__GOAL OF THE EXERCISE__. Your answer must hold only the lines below from the line containing "Before and after one commit to cloga/dsh-github-copilot, a" through the line containing "Also changed, not", each reproduced exactly.

__SUPPLIED ENTRIES__.

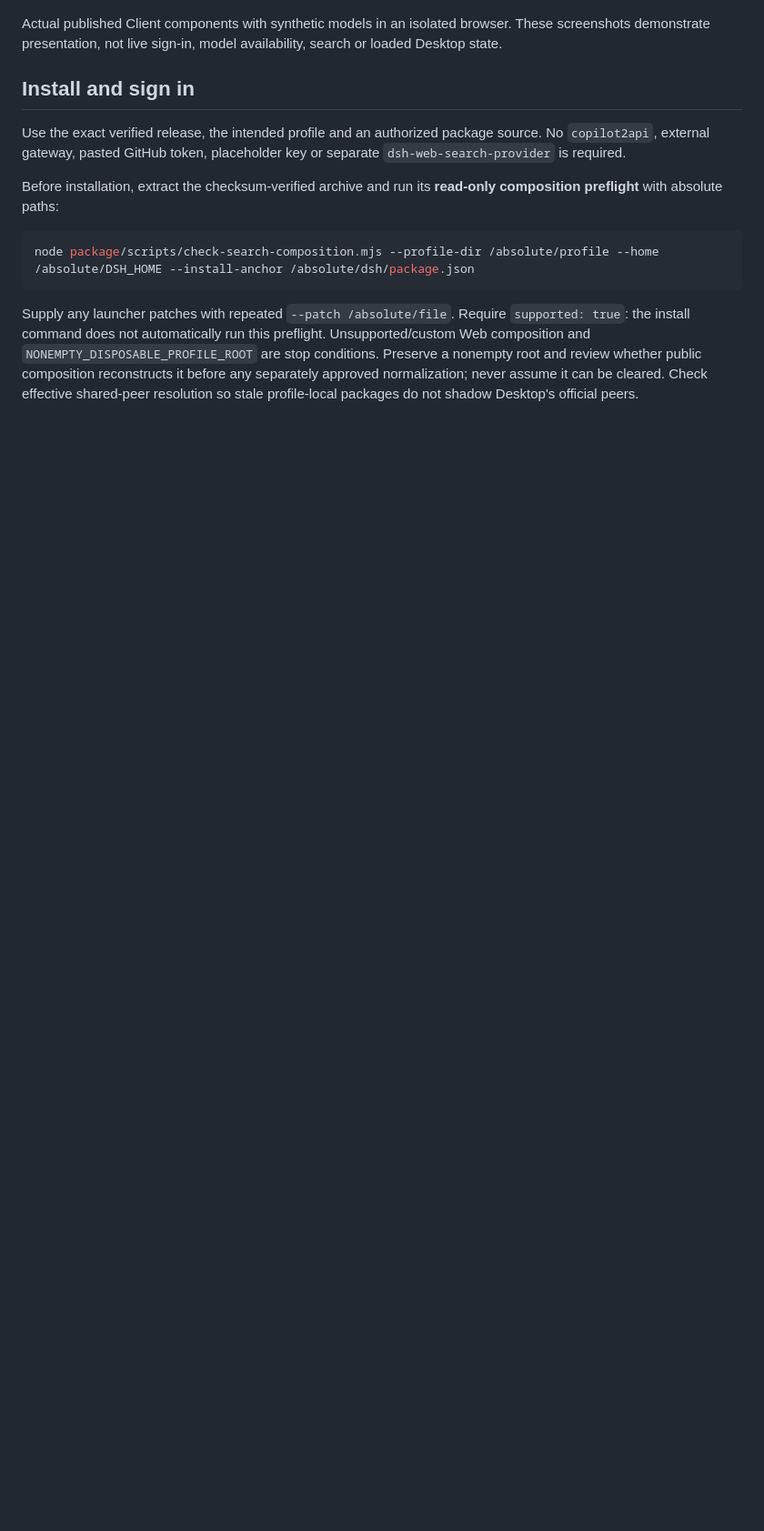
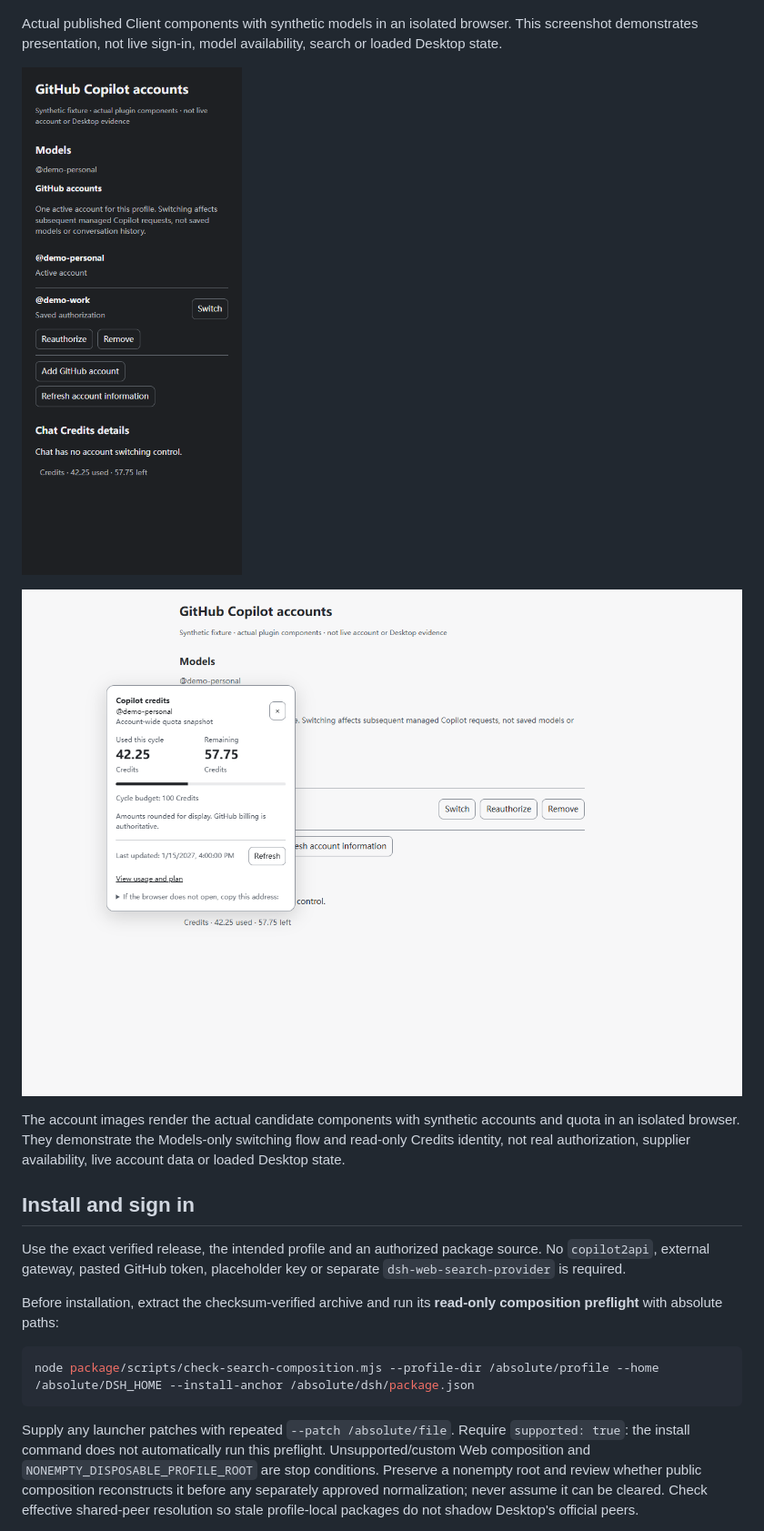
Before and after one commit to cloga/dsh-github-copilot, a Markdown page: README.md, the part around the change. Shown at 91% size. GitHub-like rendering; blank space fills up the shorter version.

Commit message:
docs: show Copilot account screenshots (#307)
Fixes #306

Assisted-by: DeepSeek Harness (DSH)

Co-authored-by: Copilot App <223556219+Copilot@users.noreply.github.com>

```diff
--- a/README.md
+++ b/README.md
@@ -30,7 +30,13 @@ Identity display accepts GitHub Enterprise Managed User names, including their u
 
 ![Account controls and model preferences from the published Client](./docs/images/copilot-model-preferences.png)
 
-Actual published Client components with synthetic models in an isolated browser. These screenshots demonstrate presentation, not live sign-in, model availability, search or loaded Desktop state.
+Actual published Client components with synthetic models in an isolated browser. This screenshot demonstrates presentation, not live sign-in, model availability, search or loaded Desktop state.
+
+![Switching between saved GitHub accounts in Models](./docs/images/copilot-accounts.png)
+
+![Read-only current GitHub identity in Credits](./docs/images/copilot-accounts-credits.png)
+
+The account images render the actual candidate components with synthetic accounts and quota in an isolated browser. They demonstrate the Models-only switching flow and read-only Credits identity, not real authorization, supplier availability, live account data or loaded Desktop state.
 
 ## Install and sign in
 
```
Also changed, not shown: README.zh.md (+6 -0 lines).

--

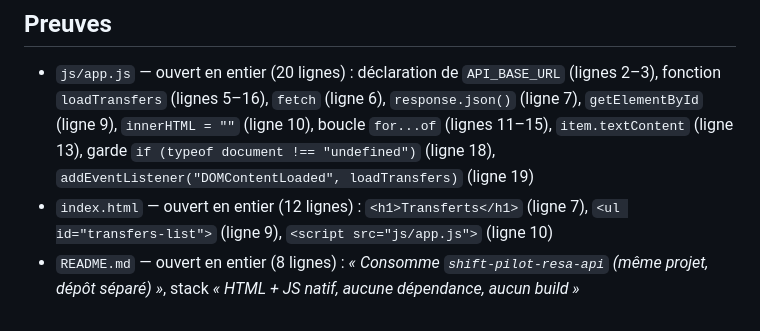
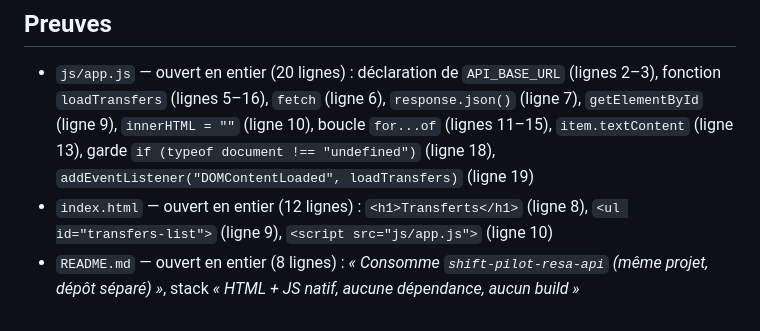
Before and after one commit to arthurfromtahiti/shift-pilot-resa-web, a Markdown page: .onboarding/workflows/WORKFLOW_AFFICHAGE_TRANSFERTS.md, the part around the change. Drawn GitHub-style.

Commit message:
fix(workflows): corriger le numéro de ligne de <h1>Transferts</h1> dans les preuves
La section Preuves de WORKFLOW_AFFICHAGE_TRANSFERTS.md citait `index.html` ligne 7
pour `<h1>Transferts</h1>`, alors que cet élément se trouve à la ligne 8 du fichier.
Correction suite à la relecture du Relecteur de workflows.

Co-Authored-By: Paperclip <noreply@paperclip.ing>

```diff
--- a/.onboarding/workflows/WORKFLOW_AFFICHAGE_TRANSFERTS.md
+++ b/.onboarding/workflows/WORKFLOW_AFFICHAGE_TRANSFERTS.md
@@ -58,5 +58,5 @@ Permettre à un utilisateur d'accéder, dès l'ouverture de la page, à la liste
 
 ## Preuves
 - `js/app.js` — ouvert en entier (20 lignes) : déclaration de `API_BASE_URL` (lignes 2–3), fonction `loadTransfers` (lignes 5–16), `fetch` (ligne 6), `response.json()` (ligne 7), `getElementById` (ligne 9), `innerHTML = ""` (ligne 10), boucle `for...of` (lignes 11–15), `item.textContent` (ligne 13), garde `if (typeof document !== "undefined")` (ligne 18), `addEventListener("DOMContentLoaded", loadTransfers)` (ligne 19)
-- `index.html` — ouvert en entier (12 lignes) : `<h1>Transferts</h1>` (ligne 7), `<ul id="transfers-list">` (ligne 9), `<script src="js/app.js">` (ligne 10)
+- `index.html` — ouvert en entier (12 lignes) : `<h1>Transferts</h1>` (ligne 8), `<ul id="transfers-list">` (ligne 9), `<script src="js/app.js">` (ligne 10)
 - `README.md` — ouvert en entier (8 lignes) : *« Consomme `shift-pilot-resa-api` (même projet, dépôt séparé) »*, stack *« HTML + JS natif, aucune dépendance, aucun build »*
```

==

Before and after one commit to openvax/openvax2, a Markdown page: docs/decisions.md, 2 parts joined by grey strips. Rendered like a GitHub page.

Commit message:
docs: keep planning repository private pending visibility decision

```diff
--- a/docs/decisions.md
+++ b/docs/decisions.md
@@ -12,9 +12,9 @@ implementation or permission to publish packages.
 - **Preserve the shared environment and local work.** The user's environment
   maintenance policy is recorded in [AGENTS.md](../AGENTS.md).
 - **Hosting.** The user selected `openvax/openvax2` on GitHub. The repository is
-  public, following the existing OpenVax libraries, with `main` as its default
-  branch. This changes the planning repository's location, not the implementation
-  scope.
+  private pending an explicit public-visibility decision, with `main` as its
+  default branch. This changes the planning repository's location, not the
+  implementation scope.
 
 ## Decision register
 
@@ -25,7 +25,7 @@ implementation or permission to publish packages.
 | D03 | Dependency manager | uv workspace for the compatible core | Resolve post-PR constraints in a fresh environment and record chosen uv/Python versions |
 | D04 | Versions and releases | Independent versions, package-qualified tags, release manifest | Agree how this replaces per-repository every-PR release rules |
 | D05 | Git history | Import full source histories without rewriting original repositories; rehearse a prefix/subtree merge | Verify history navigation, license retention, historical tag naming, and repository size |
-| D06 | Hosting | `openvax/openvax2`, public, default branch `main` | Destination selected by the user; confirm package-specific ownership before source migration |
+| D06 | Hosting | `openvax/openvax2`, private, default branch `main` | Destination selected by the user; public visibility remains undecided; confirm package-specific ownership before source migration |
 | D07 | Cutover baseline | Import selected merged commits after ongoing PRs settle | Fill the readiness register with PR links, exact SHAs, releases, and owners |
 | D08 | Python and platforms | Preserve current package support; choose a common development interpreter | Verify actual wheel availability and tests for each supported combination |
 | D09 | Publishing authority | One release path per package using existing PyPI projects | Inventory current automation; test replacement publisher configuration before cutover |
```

__SOLUTION TO THIS PROBLEM__.
Before and after one commit to cloga/dsh-github-copilot, a Markdown page: README.md, the part around the change. Shown at 91% size. GitHub-like rendering; blank space fills up the shorter version.

Commit message:
docs: show Copilot account screenshots (#307)
Fixes #306

Assisted-by: DeepSeek Harness (DSH)

Co-authored-by: Copilot App <223556219+Copilot@users.noreply.github.com>

```diff
--- a/README.md
+++ b/README.md
@@ -30,7 +30,13 @@ Identity display accepts GitHub Enterprise Managed User names, including their u
 
 ![Account controls and model preferences from the published Client](./docs/images/copilot-model-preferences.png)
 
-Actual published Client components with synthetic models in an isolated browser. These screenshots demonstrate presentation, not live sign-in, model availability, search or loaded Desktop state.
+Actual published Client components with synthetic models in an isolated browser. This screenshot demonstrates presentation, not live sign-in, model availability, search or loaded Desktop state.
+
+![Switching between saved GitHub accounts in Models](./docs/images/copilot-accounts.png)
+
+![Read-only current GitHub identity in Credits](./docs/images/copilot-accounts-credits.png)
+
+The account images render the actual candidate components with synthetic accounts and quota in an isolated browser. They demonstrate the Models-only switching flow and read-only Credits identity, not real authorization, supplier availability, live account data or loaded Desktop state.
 
 ## Install and sign in
 
```
Also changed, not shown: README.zh.md (+6 -0 lines).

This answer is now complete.